Eight local lawmakers — Sens. Jay Costa, Matt Smith and Randy Vulakovich and Reps. Harry Readshaw, Robert Matzie, Ed Gainey, Tony DeLuca and Marc Gergely — all wrote professing concern for the safety of ride-share passengers and raising questions about their drivers’ insurance coverage. Formal protests were lodged by the Pennsylvania Association for Justice (formerly the Trial Lawyers Association), the Insurance Federation of Pennsylvania and four competing driver service companies, though not the region’s dominant Pittsburgh Transportation Group, which owns Yellow Cab.
None of the same questions were raised nor objections filed, though, after Yellow Cab filed for its own experimental license to operate Yellow X, its version of ride sharing. Hearing no objections to Yellow’s March 13 application, the PUC approved it on May 22.
Meanwhile, Lyft and Uber still are waiting for hearings to be scheduled on their applications. The significant fines keep piling up, along with individual citations against their drivers.
Pittsburghers have endured decades of Yellow Cab’s monopoly, which has meant taxis that are slow to arrive, never arrive or skirt entire city neighborhoods. The same consumers who have been crying for better service have welcomed the arrival of Lyft and Uber.

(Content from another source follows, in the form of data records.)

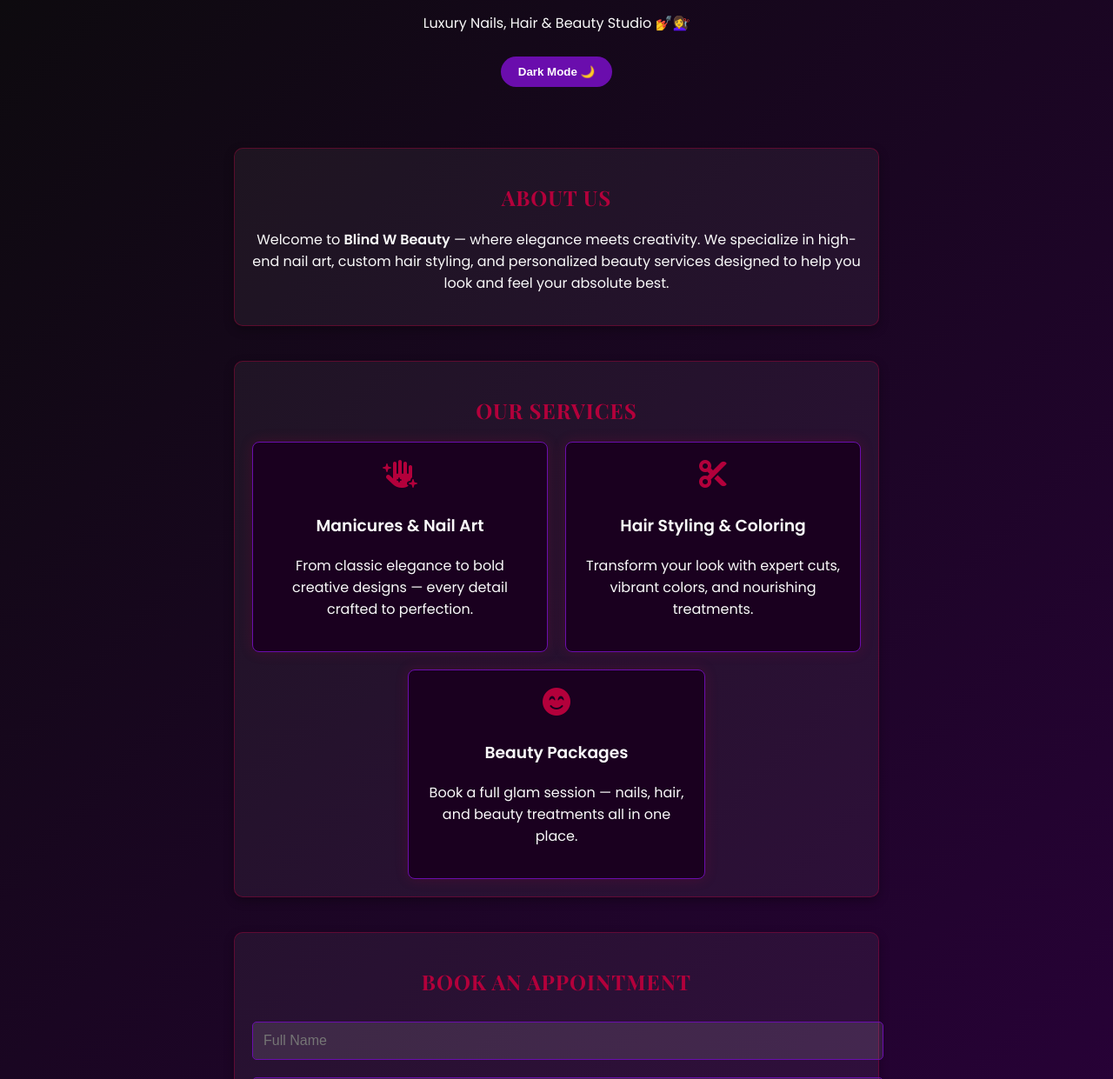
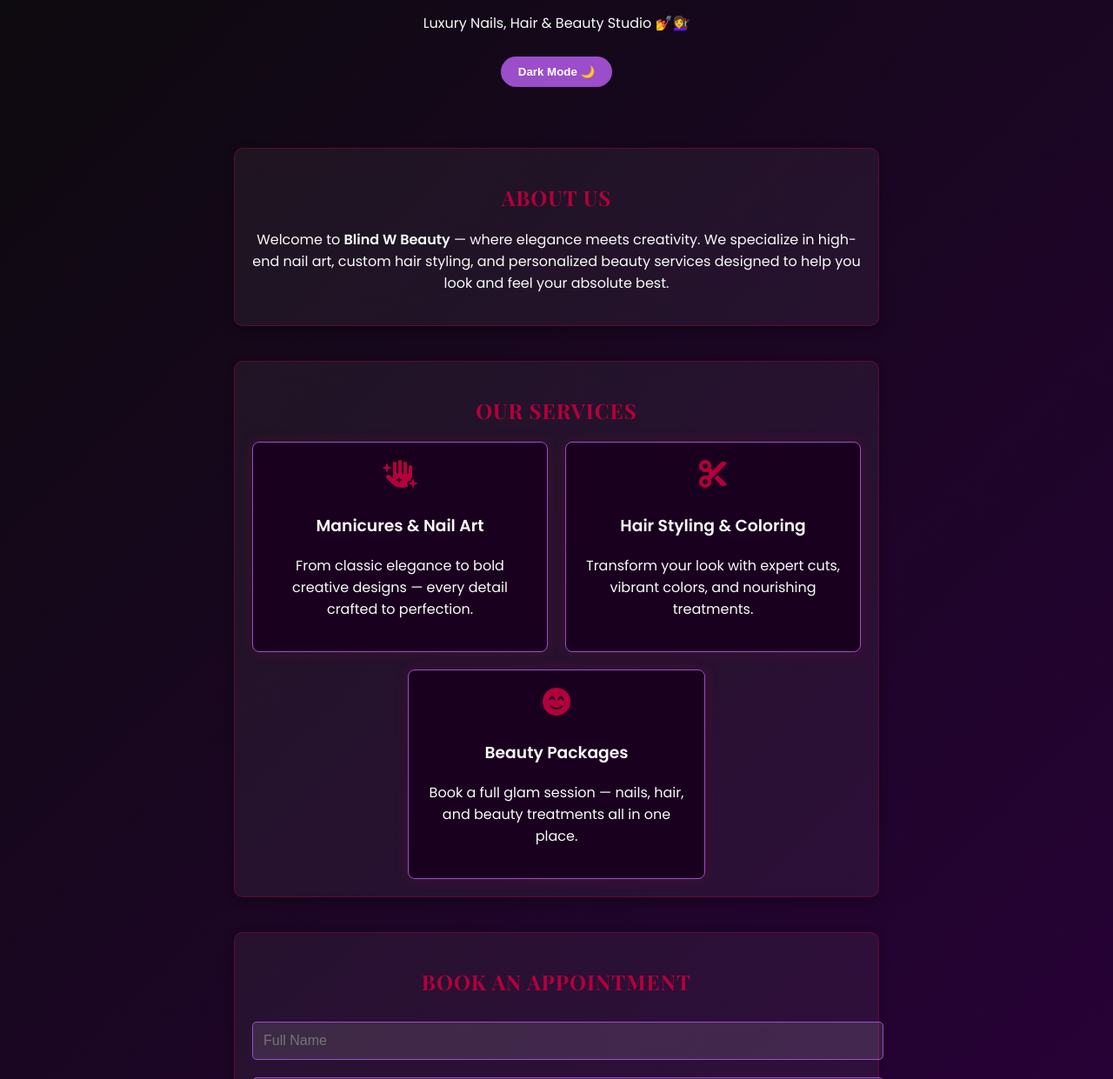
Before and after one commit to DevNovaMike/blind-w-beauty, a plain HTML site: page index.html in a window 1280 px wide. Shown: the part 239-1480 px from the top of the page at 87% size. Drawn offline with nearby package versions, Linux system fonts and the light colour scheme; some packages are replaced by stand-ins of ours; a script that the page names is missing.

Commit message:
Update button and border colors to lighter purple

```diff
--- a/style.css
+++ b/style.css
@@ -36,7 +36,7 @@ h2 {
 
 button {
   padding: 10px 20px;
-  background-color: #6a0dad;
+  background-color: #9b4dca; /* lighter purple */
   border: none;
   color: white;
   border-radius: 30px;
@@ -74,7 +74,7 @@ button:hover:not(:disabled) {
   padding: 12px;
   margin: 10px 0;
   font-size: 1rem;
-  border: 1px solid #6a0dad;
+  border: 1px solid #9b4dca; /* lighter purple */
   border-radius: 5px;
   background-color: rgba(255,255,255,0.1);
   color: #fff;
@@ -93,7 +93,7 @@ button:hover:not(:disabled) {
 
 .project-card {
   background-color: #1a001f;
-  border: 1px solid #6a0dad;
+  border: 1px solid #9b4dca; /* lighter purple */
   border-radius: 8px;
   padding: 20px;
   box-shadow: 0 0 15px rgba(179, 0, 59, 0.2);
@@ -122,7 +122,7 @@ button:hover:not(:disabled) {
 .dark-mode #portfolio,
 .dark-mode .project-card {
   background-color: #121212;
-  border: 1px solid #6a0dad;
+  border: 1px solid #9b4dca; /* lighter purple */
   color: #f0f0f0;
 }
 
@@ -173,5 +173,5 @@ footer {
 }
 
 .social-icons a:hover {
-  color: #6a0dad;
+  color: #9b4dca; /* lighter purple hover */
 }
```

It’s time for the PUC to move forward on their applications and bring real competition and customer satisfaction to the local transportation market.